◆ Task requirements: The answer must consist of each line below that holds the word "AGENTS", copied as it stands.

******

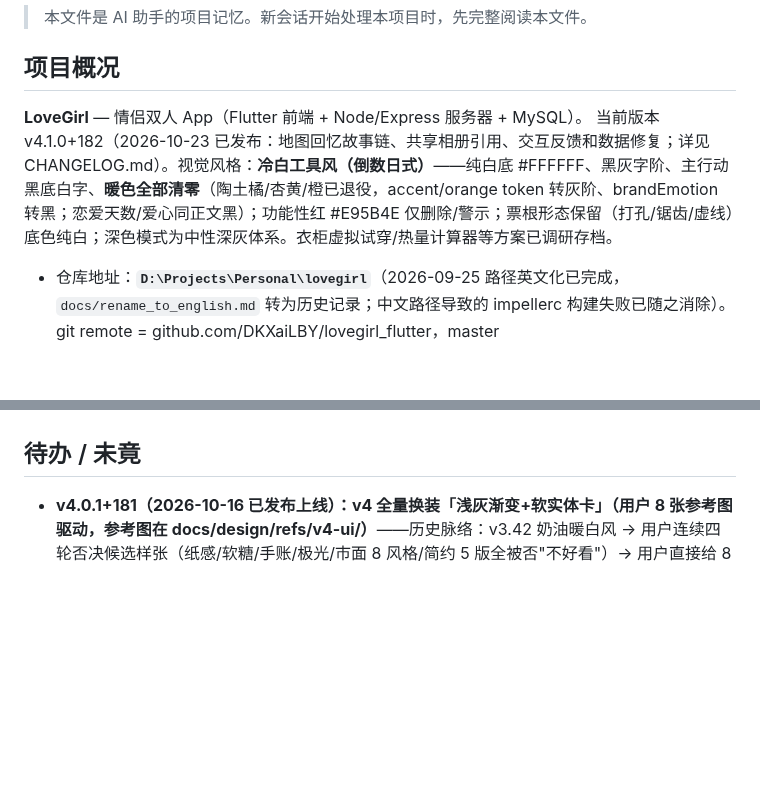
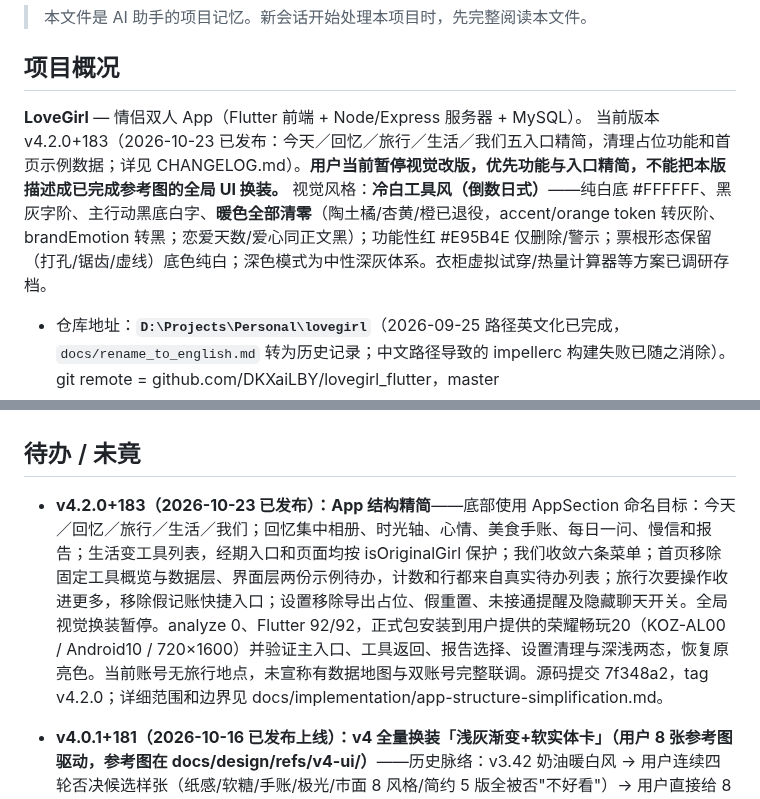
Before and after one commit to DKXaiLBY/lovegirl_flutter, a Markdown page: AGENTS.md, 2 parts joined by grey strips. GitHub-like rendering; blank space fills up the shorter version.

```diff
--- a/AGENTS.md
+++ b/AGENTS.md
@@ -5,7 +5,7 @@
 ## 项目概况
 
 **LoveGirl** — 情侣双人 App（Flutter 前端 + Node/Express 服务器 + MySQL）。
-当前版本 v4.1.0+182（2026-10-23 已发布：地图回忆故事链、共享相册引用、交互反馈和数据修复；详见 CHANGELOG.md）。视觉风格：**冷白工具风（倒数日式）**——纯白底 #FFFFFF、黑灰字阶、主行动黑底白字、**暖色全部清零**（陶土橘/杏黄/橙已退役，accent/orange token 转灰阶、brandEmotion 转黑；恋爱天数/爱心同正文黑）；功能性红 #E95B4E 仅删除/警示；票根形态保留（打孔/锯齿/虚线）底色纯白；深色模式为中性深灰体系。衣柜虚拟试穿/热量计算器等方案已调研存档。
+当前版本 v4.2.0+183（2026-10-23 已发布：今天／回忆／旅行／生活／我们五入口精简，清理占位功能和首页示例数据；详见 CHANGELOG.md）。**用户当前暂停视觉改版，优先功能与入口精简，不能把本版描述成已完成参考图的全局 UI 换装。** 视觉风格：**冷白工具风（倒数日式）**——纯白底 #FFFFFF、黑灰字阶、主行动黑底白字、**暖色全部清零**（陶土橘/杏黄/橙已退役，accent/orange token 转灰阶、brandEmotion 转黑；恋爱天数/爱心同正文黑）；功能性红 #E95B4E 仅删除/警示；票根形态保留（打孔/锯齿/虚线）底色纯白；深色模式为中性深灰体系。衣柜虚拟试穿/热量计算器等方案已调研存档。
 
 - 仓库地址：**`D:\Projects\Personal\lovegirl`**（2026-09-25 路径英文化已完成，`docs/rename_to_english.md` 转为历史记录；中文路径导致的 impellerc 构建失败已随之消除）。git remote = github.com/DKXaiLBY/lovegirl_flutter，master
 - Flutter SDK：`D:\SoftwarePrograms\dev\flutter-sdk`；Android SDK：`D:\SoftwarePrograms\dev\android-sdk`（旧 `01-开发工具` 路径已失效）；`D:\lovegirl_build` junction 已重挂指向新路径，构建走 junction 或真实路径均可
@@ -72,6 +72,8 @@ JAVA_HOME="C:\Program Files\Java\jdk-17.0.3.1" "D:\SoftwarePrograms\dev\flutter-
 
 ## 待办 / 未竟
 
+- **v4.2.0+183（2026-10-23 已发布）：App 结构精简**——底部使用 AppSection 命名目标：今天／回忆／旅行／生活／我们；回忆集中相册、时光轴、心情、美食手账、每日一问、慢信和报告；生活变工具列表，经期入口和页面均按 isOriginalGirl 保护；我们收敛六条菜单；首页移除固定工具概览与数据层、界面层两份示例待办，计数和行都来自真实待办列表；旅行次要操作收进更多，移除假记账快捷入口；设置移除导出占位、假重置、未接通提醒及隐藏聊天开关。全局视觉换装暂停。analyze 0、Flutter 92/92，正式包安装到用户提供的荣耀畅玩20（KOZ-AL00 / Android10 / 720×1600）并验证主入口、工具返回、报告选择、设置清理与深浅两态，恢复原亮色。当前账号无旅行地点，未宣称有数据地图与双账号完整联调。源码提交 7f348a2，tag v4.2.0；详细范围和边界见 docs/implementation/app-structure-simplification.md。
+
 - **v4.0.1+181（2026-10-16 已发布上线）：v4 全量换装「浅灰渐变+软实体卡」（用户 8 张参考图驱动，参考图在 docs/design/refs/v4-ui/）**——历史脉络：v3.42 奶油暖白风 → 用户连续四轮否决候选样张（纸感/软糖/手账/极光/市面 8 风格/简约 5 版全被否"不好看"）→ 用户直接给 8 张参考图（浅灰渐变底/白卡细线/黑胶囊选中/计数徽章/树形子列表/粉彩浅底分段/毛玻璃弹层）→ 工作流全量改造。commit 链：9b480bd（设计 token（主题颜色/圆角常量，非凭据）35 处调整+14 新增/共享组件/6 模块组，DESIGN_SPEC 见 docs/implementation/v4-ui-token-plan.md）→ 2b07dc2（v4.1 真机走查 6 项 low 修复：chips 黑胶囊/心情圈统一/健康 tab 反馈/体感截断/弹层 58% 磨砂/健康淡紫）→ c5fc01d（**v4.2 软实体卡纠偏**：用户批"和参考图差距太大"，根因=把参考图理解成线框卡，实际灵魂是软实体卡——LovePaper 默认改白→浅灰纵向微渐变+双层大柔影（blur18/40）、描边默认去掉、行高 16、计数改裸灰数字、标题 17/w800、ThreadRow 选中浅灰胶囊）→ 8441f2e（版本号）。**教训 22：视觉风格类需求必须先让用户确认"质感理解"（渐变?阴影?描边?）再全量施工，纯文字描述的"细线白卡"会做出生硬线框**。真机走查 12 页 0 medium+（截图 D:\SoftwareData\Temp\UserTemp\v4check-*.png 已过期可删）。遗留：深色模式逐页走查未做（EMUI adb 切不动，需用户手动切）；AGENTS 本条即补记；docs/design/refs/ 根目录散落旧参考图 PNG 未入库（无害）
 - **admin 密码已重置（2026-10-16）**：用户聊天中提供新密码已生效（bcrypt 入库），明文不落任何文件；testgirl/testboy 密码未动（2026-09-26 轮换的强密码，向用户索取）
 - **v3.42.0+179（2026-09-30 已发布上线）：目标模式批次——风格焕新+弹药库+四功能**——①阶段零 奶油暖白+蜜桃日出风格版（v3.41.0+178 单独首发，独立 commit f12e41f 可 revert；token 全系换暖：bg #FAF6F0/暖炭字阶/蜜桃 #F2704F 双档 peachText #C9502E/日出渐变白名单三处/深色加暖；DESIGN_SYSTEM v2.1）②开源弹药库 docs/reference-backlog.md（11 项目精读；实勘纠偏：1024house 闭源壳/CoupleKitchen 半成品；按模块聚合总表+待拍板六条）③四功能：心情月历多心情 SweepGradient+点日多条详情（色板消同色）、心情时间线渐变连线、旅行足迹回忆线开关（MapPrefs.showFootprints+DashLineType.circle）、首页「N 年前的今天」回忆卡（确定性挑选+当日关闭记忆）——新增纯函数单测 12 例（61/61）。**待拍板清单在 backlog 文档尾**（SegmentCloth A/B 生成式评测等六条）
```
Also changed, not shown: docs/implementation/app-structure-simplification.md (+7 -0 lines).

******

◆ Answer below:
Before and after one commit to DKXaiLBY/lovegirl_flutter, a Markdown page: AGENTS.md, 2 parts joined by grey strips. GitHub-like rendering; blank space fills up the shorter version.
--- a/AGENTS.md
+++ b/AGENTS.md
 - **v4.0.1+181（2026-10-16 已发布上线）：v4 全量换装「浅灰渐变+软实体卡」（用户 8 张参考图驱动，参考图在 docs/design/refs/v4-ui/）**——历史脉络：v3.42 奶油暖白风 → 用户连续四轮否决候选样张（纸感/软糖/手账/极光/市面 8 风格/简约 5 版全被否"不好看"）→ 用户直接给 8 张参考图（浅灰渐变底/白卡细线/黑胶囊选中/计数徽章/树形子列表/粉彩浅底分段/毛玻璃弹层）→ 工作流全量改造。commit 链：9b480bd（设计 token（主题颜色/圆角常量，非凭据）35 处调整+14 新增/共享组件/6 模块组，DESIGN_SPEC 见 docs/implementation/v4-ui-token-plan.md）→ 2b07dc2（v4.1 真机走查 6 项 low 修复：chips 黑胶囊/心情圈统一/健康 tab 反馈/体感截断/弹层 58% 磨砂/健康淡紫）→ c5fc01d（**v4.2 软实体卡纠偏**：用户批"和参考图差距太大"，根因=把参考图理解成线框卡，实际灵魂是软实体卡——LovePaper 默认改白→浅灰纵向微渐变+双层大柔影（blur18/40）、描边默认去掉、行高 16、计数改裸灰数字、标题 17/w800、ThreadRow 选中浅灰胶囊）→ 8441f2e（版本号）。**教训 22：视觉风格类需求必须先让用户确认"质感理解"（渐变?阴影?描边?）再全量施工，纯文字描述的"细线白卡"会做出生硬线框**。真机走查 12 页 0 medium+（截图 D:\SoftwareData\Temp\UserTemp\v4check-*.png 已过期可删）。遗留：深色模式逐页走查未做（EMUI adb 切不动，需用户手动切）；AGENTS 本条即补记；docs/design/refs/ 根目录散落旧参考图 PNG 未入库（无害）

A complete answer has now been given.